All of the data should be repeated exactly; pictures are not part of the copy.

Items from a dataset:
Segment Open
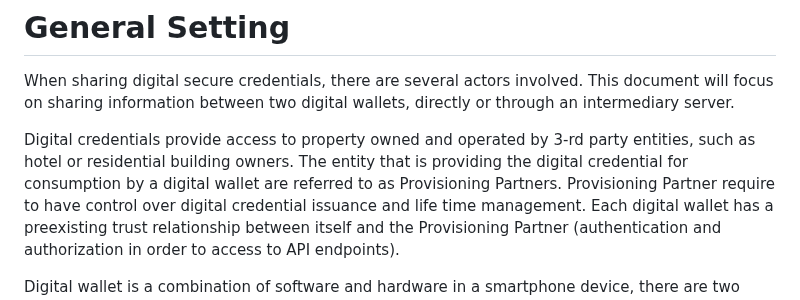
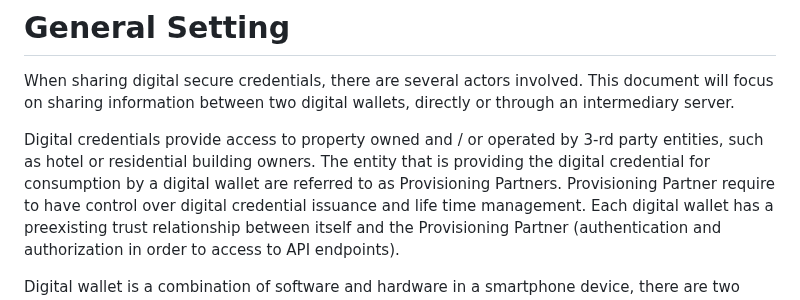
Before and after one commit to dimmyvi/tigress-general-requirements, a Markdown page: draft-tigress-general-requirements.md, the part around the change. Drawn GitHub-style.

```diff
--- a/draft-tigress-general-requirements.md
+++ b/draft-tigress-general-requirements.md
@@ -75,7 +75,7 @@ This document presents the general requirements to possible solutions and  speci
 
 When sharing digital secure credentials, there are several actors involved. This document will focus on sharing information between two digital wallets, directly or through an intermediary server.
 
-Digital credentials provide access to property owned and operated by 3-rd party entities, such as hotel or residential building owners. The entity that is providing the digital credential for consumption by a digital wallet are referred to as Provisioning Partners.
+Digital credentials provide access to property owned and / or operated by 3-rd party entities, such as hotel or residential building owners. The entity that is providing the digital credential for consumption by a digital wallet are referred to as Provisioning Partners.
 Provisioning Partner require to have control over digital credential issuance and life time management. Each digital wallet has a preexisting trust relationship between itself and the Provisioning Partner (authentication and authorization in order to access to API endpoints).
 
 Digital wallet is a combination of software and hardware in a smartphone device, there are two devices involved in credentail transfer process - Sender and Receiver. They are defined in terms of which one is a transfer initiator (Sender) and which device is eventually consuming transferred credentials (Receiver). Device roles can change based on the transfer direction - in some transfers a device can act as a Sender, in other - as a Receiver.
```
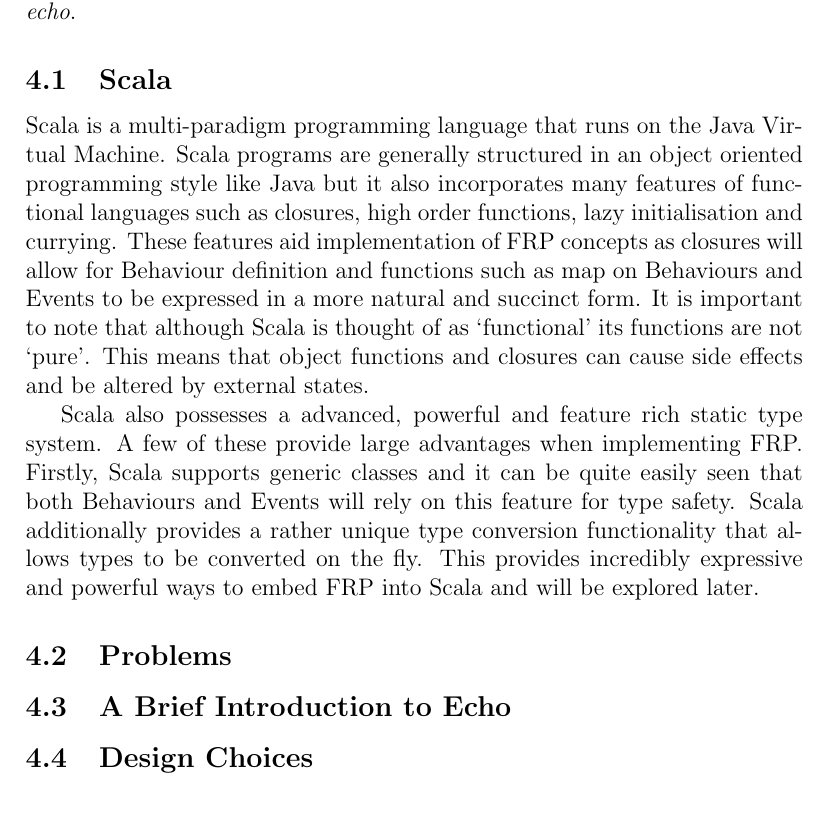
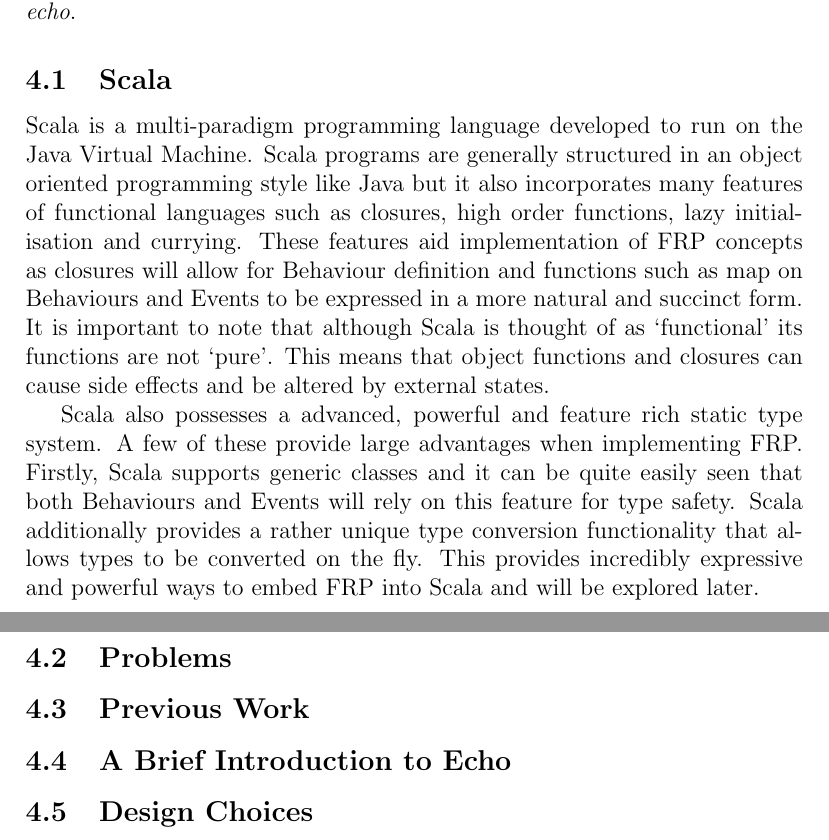
Before and after one commit to seadowg/echo, a LaTeX document (src/report/echo.tex): part of page 9 of 17 before the commit and two parts of pages 9 and 10 of 17 after it, the two joined at a grey line, cut so that both start at the same text. Compiled offline with pdfLaTeX.

Commit message:
Wording edit

```diff
--- a/src/report/echo.tex
+++ b/src/report/echo.tex
@@ -202,7 +202,7 @@ val event2 = dangerMap(event1, (t, v) => (t - 1, v))
     and also the choices made and results rendered during the implementation of \emph{echo}.
 
     \subsection{Scala}
-      Scala is a multi-paradigm programming language that runs on the Java Virtual Machine. Scala programs are
+      Scala is a multi-paradigm programming language developed to run on the Java Virtual Machine. Scala programs are
       generally structured in an object oriented programming style like Java but it also incorporates many features of
       functional languages such as closures, high order functions, lazy initialisation and currying. These features aid
       implementation of FRP concepts as closures will allow for Behaviour definition and functions such as map on
@@ -218,6 +218,8 @@ val event2 = dangerMap(event1, (t, v) => (t - 1, v))
 
     \subsection{Problems}
       % Impurity - we just have to deal with it (lots of Scala is like this)
+
+    \subsection{Previous Work}
 
     \subsection{A Brief Introduction to Echo}
 
```
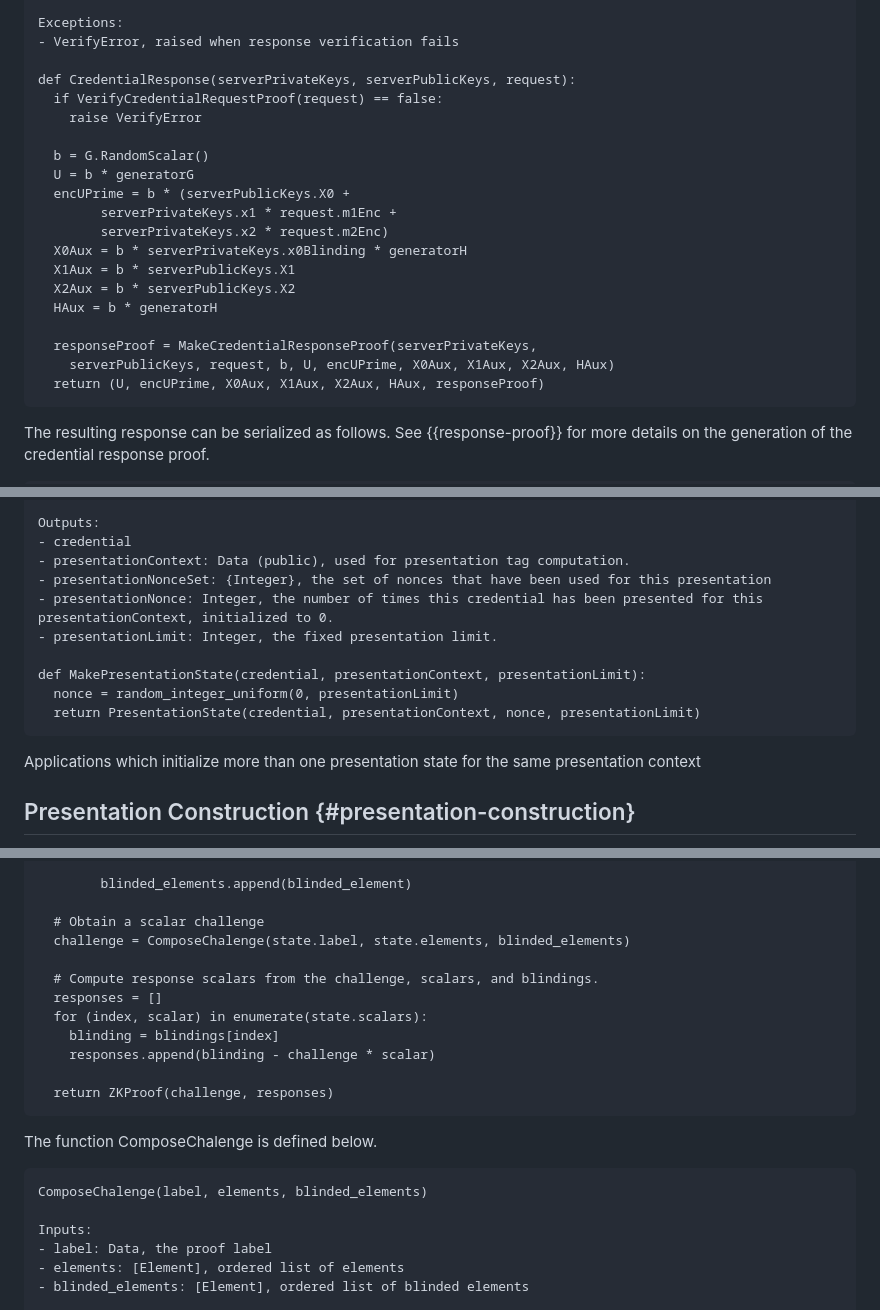
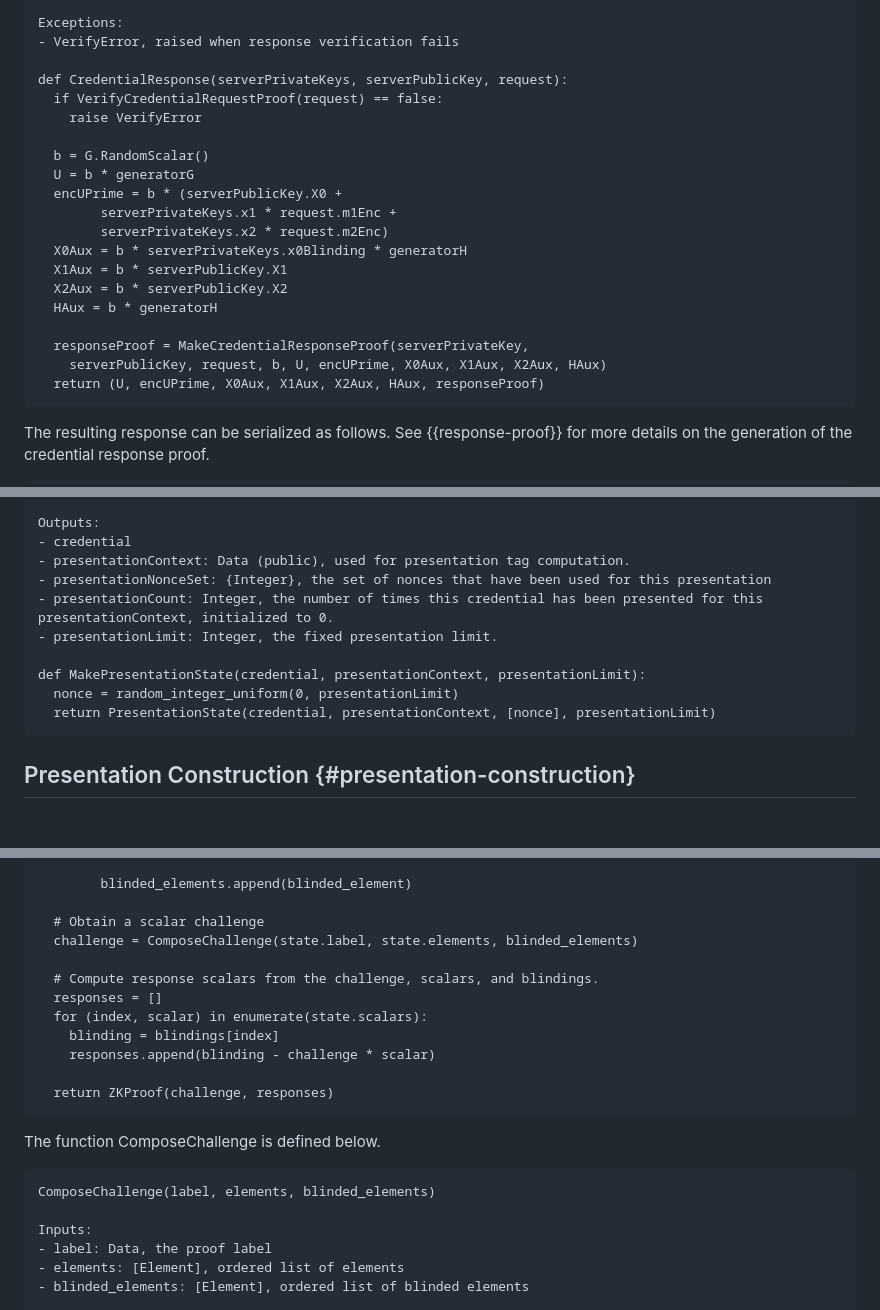
Before and after one commit to chris-wood/draft-arc, a Markdown page: draft-yun-cfrg-arc.md, 3 parts joined by grey strips. Rendered like a GitHub page; blank space fills up the shorter version.

Commit message:
Fix presentationState definitions

```diff
--- a/draft-yun-cfrg-arc.md
+++ b/draft-yun-cfrg-arc.md
@@ -403,22 +403,22 @@ Parameters:
 Exceptions:
 - VerifyError, raised when response verification fails
 
-def CredentialResponse(serverPrivateKeys, serverPublicKeys, request):
+def CredentialResponse(serverPrivateKeys, serverPublicKey, request):
   if VerifyCredentialRequestProof(request) == false:
     raise VerifyError
 
   b = G.RandomScalar()
   U = b * generatorG
-  encUPrime = b * (serverPublicKeys.X0 +
+  encUPrime = b * (serverPublicKey.X0 +
         serverPrivateKeys.x1 * request.m1Enc +
         serverPrivateKeys.x2 * request.m2Enc)
   X0Aux = b * serverPrivateKeys.x0Blinding * generatorH
-  X1Aux = b * serverPublicKeys.X1
-  X2Aux = b * serverPublicKeys.X2
+  X1Aux = b * serverPublicKey.X1
+  X2Aux = b * serverPublicKey.X2
   HAux = b * generatorH
 
-  responseProof = MakeCredentialResponseProof(serverPrivateKeys,
-    serverPublicKeys, request, b, U, encUPrime, X0Aux, X1Aux, X2Aux, HAux)
+  responseProof = MakeCredentialResponseProof(serverPrivateKey,
+    serverPublicKey, request, b, U, encUPrime, X0Aux, X1Aux, X2Aux, HAux)
   return (U, encUPrime, X0Aux, X1Aux, X2Aux, HAux, responseProof)
 ~~~
 
@@ -543,16 +543,13 @@ Outputs:
 - credential
 - presentationContext: Data (public), used for presentation tag computation.
 - presentationNonceSet: {Integer}, the set of nonces that have been used for this presentation
-- presentationNonce: Integer, the number of times this credential has been presented for this presentationContext, initialized to 0.
+- presentationCount: Integer, the number of times this credential has been presented for this presentationContext, initialized to 0.
 - presentationLimit: Integer, the fixed presentation limit.
 
 def MakePresentationState(credential, presentationContext, presentationLimit):
   nonce = random_integer_uniform(0, presentationLimit)
-  return PresentationState(credential, presentationContext, nonce, presentationLimit)
-~~~
-
-Applications which initialize more than one presentation state for the same presentation
-context
+  return PresentationState(credential, presentationContext, [nonce], presentationLimit)
+~~~
 
 ## Presentation Construction {#presentation-construction}
 
@@ -835,7 +833,7 @@ def Prove():
         blinded_elements.append(blinded_element)
 
   # Obtain a scalar challenge
-  challenge = ComposeChalenge(state.label, state.elements, blinded_elements)
+  challenge = ComposeChallenge(state.label, state.elements, blinded_elements)
 
   # Compute response scalars from the challenge, scalars, and blindings.
   responses = []
@@ -846,10 +844,10 @@ def Prove():
   return ZKProof(challenge, responses)
 ~~~
 
-The function ComposeChalenge is defined below.
-
-~~~
-ComposeChalenge(label, elements, blinded_elements)
+The function ComposeChallenge is defined below.
+
+~~~
+ComposeChallenge(label, elements, blinded_elements)
 
 Inputs:
 - label: Data, the proof label
```
Also changed, not shown: other parts of draft-yun-cfrg-arc.md (+24 -21 lines).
Segment Closed
# Solution:
Before and after one commit to dimmyvi/tigress-general-requirements, a Markdown page: draft-tigress-general-requirements.md, the part around the change. Drawn GitHub-style.

```diff
--- a/draft-tigress-general-requirements.md
+++ b/draft-tigress-general-requirements.md
@@ -75,7 +75,7 @@ This document presents the general requirements to possible solutions and  speci
 
 When sharing digital secure credentials, there are several actors involved. This document will focus on sharing information between two digital wallets, directly or through an intermediary server.
 
-Digital credentials provide access to property owned and operated by 3-rd party entities, such as hotel or residential building owners. The entity that is providing the digital credential for consumption by a digital wallet are referred to as Provisioning Partners.
+Digital credentials provide access to property owned and / or operated by 3-rd party entities, such as hotel or residential building owners. The entity that is providing the digital credential for consumption by a digital wallet are referred to as Provisioning Partners.
 Provisioning Partner require to have control over digital credential issuance and life time management. Each digital wallet has a preexisting trust relationship between itself and the Provisioning Partner (authentication and authorization in order to access to API endpoints).
 
 Digital wallet is a combination of software and hardware in a smartphone device, there are two devices involved in credentail transfer process - Sender and Receiver. They are defined in terms of which one is a transfer initiator (Sender) and which device is eventually consuming transferred credentials (Receiver). Device roles can change based on the transfer direction - in some transfers a device can act as a Sender, in other - as a Receiver.
```
Before and after one commit to seadowg/echo, a LaTeX document (src/report/echo.tex): part of page 9 of 17 before the commit and two parts of pages 9 and 10 of 17 after it, the two joined at a grey line, cut so that both start at the same text. Compiled offline with pdfLaTeX.

Commit message:
Wording edit

```diff
--- a/src/report/echo.tex
+++ b/src/report/echo.tex
@@ -202,7 +202,7 @@ val event2 = dangerMap(event1, (t, v) => (t - 1, v))
     and also the choices made and results rendered during the implementation of \emph{echo}.
 
     \subsection{Scala}
-      Scala is a multi-paradigm programming language that runs on the Java Virtual Machine. Scala programs are
+      Scala is a multi-paradigm programming language developed to run on the Java Virtual Machine. Scala programs are
       generally structured in an object oriented programming style like Java but it also incorporates many features of
       functional languages such as closures, high order functions, lazy initialisation and currying. These features aid
       implementation of FRP concepts as closures will allow for Behaviour definition and functions such as map on
@@ -218,6 +218,8 @@ val event2 = dangerMap(event1, (t, v) => (t - 1, v))
 
     \subsection{Problems}
       % Impurity - we just have to deal with it (lots of Scala is like this)
+
+    \subsection{Previous Work}
 
     \subsection{A Brief Introduction to Echo}
 
```
Before and after one commit to chris-wood/draft-arc, a Markdown page: draft-yun-cfrg-arc.md, 3 parts joined by grey strips. Rendered like a GitHub page; blank space fills up the shorter version.

Commit message:
Fix presentationState definitions

```diff
--- a/draft-yun-cfrg-arc.md
+++ b/draft-yun-cfrg-arc.md
@@ -403,22 +403,22 @@ Parameters:
 Exceptions:
 - VerifyError, raised when response verification fails
 
-def CredentialResponse(serverPrivateKeys, serverPublicKeys, request):
+def CredentialResponse(serverPrivateKeys, serverPublicKey, request):
   if VerifyCredentialRequestProof(request) == false:
     raise VerifyError
 
   b = G.RandomScalar()
   U = b * generatorG
-  encUPrime = b * (serverPublicKeys.X0 +
+  encUPrime = b * (serverPublicKey.X0 +
         serverPrivateKeys.x1 * request.m1Enc +
         serverPrivateKeys.x2 * request.m2Enc)
   X0Aux = b * serverPrivateKeys.x0Blinding * generatorH
-  X1Aux = b * serverPublicKeys.X1
-  X2Aux = b * serverPublicKeys.X2
+  X1Aux = b * serverPublicKey.X1
+  X2Aux = b * serverPublicKey.X2
   HAux = b * generatorH
 
-  responseProof = MakeCredentialResponseProof(serverPrivateKeys,
-    serverPublicKeys, request, b, U, encUPrime, X0Aux, X1Aux, X2Aux, HAux)
+  responseProof = MakeCredentialResponseProof(serverPrivateKey,
+    serverPublicKey, request, b, U, encUPrime, X0Aux, X1Aux, X2Aux, HAux)
   return (U, encUPrime, X0Aux, X1Aux, X2Aux, HAux, responseProof)
 ~~~
 
@@ -543,16 +543,13 @@ Outputs:
 - credential
 - presentationContext: Data (public), used for presentation tag computation.
 - presentationNonceSet: {Integer}, the set of nonces that have been used for this presentation
-- presentationNonce: Integer, the number of times this credential has been presented for this presentationContext, initialized to 0.
+- presentationCount: Integer, the number of times this credential has been presented for this presentationContext, initialized to 0.
 - presentationLimit: Integer, the fixed presentation limit.
 
 def MakePresentationState(credential, presentationContext, presentationLimit):
   nonce = random_integer_uniform(0, presentationLimit)
-  return PresentationState(credential, presentationContext, nonce, presentationLimit)
-~~~
-
-Applications which initialize more than one presentation state for the same presentation
-context
+  return PresentationState(credential, presentationContext, [nonce], presentationLimit)
+~~~
 
 ## Presentation Construction {#presentation-construction}
 
@@ -835,7 +833,7 @@ def Prove():
         blinded_elements.append(blinded_element)
 
   # Obtain a scalar challenge
-  challenge = ComposeChalenge(state.label, state.elements, blinded_elements)
+  challenge = ComposeChallenge(state.label, state.elements, blinded_elements)
 
   # Compute response scalars from the challenge, scalars, and blindings.
   responses = []
@@ -846,10 +844,10 @@ def Prove():
   return ZKProof(challenge, responses)
 ~~~
 
-The function ComposeChalenge is defined below.
-
-~~~
-ComposeChalenge(label, elements, blinded_elements)
+The function ComposeChallenge is defined below.
+
+~~~
+ComposeChallenge(label, elements, blinded_elements)
 
 Inputs:
 - label: Data, the proof label
```
Also changed, not shown: other parts of draft-yun-cfrg-arc.md (+24 -21 lines).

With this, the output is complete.